→ Aim of the task: Take the line that has "class FloatRegCheck,InRange,MoreCheck decisionNode" and all the lines that come after it in the records, and write them out again exactly. Add no other line.

[Content revision data]
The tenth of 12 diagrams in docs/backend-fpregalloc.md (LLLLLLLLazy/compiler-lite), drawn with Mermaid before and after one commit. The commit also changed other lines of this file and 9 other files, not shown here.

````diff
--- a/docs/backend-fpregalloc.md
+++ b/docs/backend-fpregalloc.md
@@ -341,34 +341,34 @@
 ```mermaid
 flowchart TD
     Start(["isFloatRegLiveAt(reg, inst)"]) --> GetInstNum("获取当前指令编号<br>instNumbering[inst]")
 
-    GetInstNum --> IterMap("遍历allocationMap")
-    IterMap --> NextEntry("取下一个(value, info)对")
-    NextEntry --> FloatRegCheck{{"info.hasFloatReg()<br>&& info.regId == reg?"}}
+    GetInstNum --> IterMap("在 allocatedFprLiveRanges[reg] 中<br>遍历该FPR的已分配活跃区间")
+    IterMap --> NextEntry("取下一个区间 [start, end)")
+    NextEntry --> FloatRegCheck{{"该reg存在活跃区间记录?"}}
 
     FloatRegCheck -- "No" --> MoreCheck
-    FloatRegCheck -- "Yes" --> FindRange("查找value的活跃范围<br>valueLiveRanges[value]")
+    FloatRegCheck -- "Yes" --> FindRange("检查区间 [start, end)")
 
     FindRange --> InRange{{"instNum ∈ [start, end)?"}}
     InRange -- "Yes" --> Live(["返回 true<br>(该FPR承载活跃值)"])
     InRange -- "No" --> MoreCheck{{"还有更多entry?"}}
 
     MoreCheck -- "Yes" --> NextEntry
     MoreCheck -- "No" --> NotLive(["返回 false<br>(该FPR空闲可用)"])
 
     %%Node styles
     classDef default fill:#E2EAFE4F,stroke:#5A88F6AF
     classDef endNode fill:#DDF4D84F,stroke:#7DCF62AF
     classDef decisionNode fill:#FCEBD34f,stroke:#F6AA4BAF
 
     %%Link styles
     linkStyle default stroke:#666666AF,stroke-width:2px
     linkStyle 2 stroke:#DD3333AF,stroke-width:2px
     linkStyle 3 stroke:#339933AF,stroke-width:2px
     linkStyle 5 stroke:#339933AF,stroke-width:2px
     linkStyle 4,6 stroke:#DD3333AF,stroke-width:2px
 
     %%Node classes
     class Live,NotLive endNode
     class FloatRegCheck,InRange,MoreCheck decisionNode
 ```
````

→ Exercise answer:
     class FloatRegCheck,InRange,MoreCheck decisionNode
 ```
````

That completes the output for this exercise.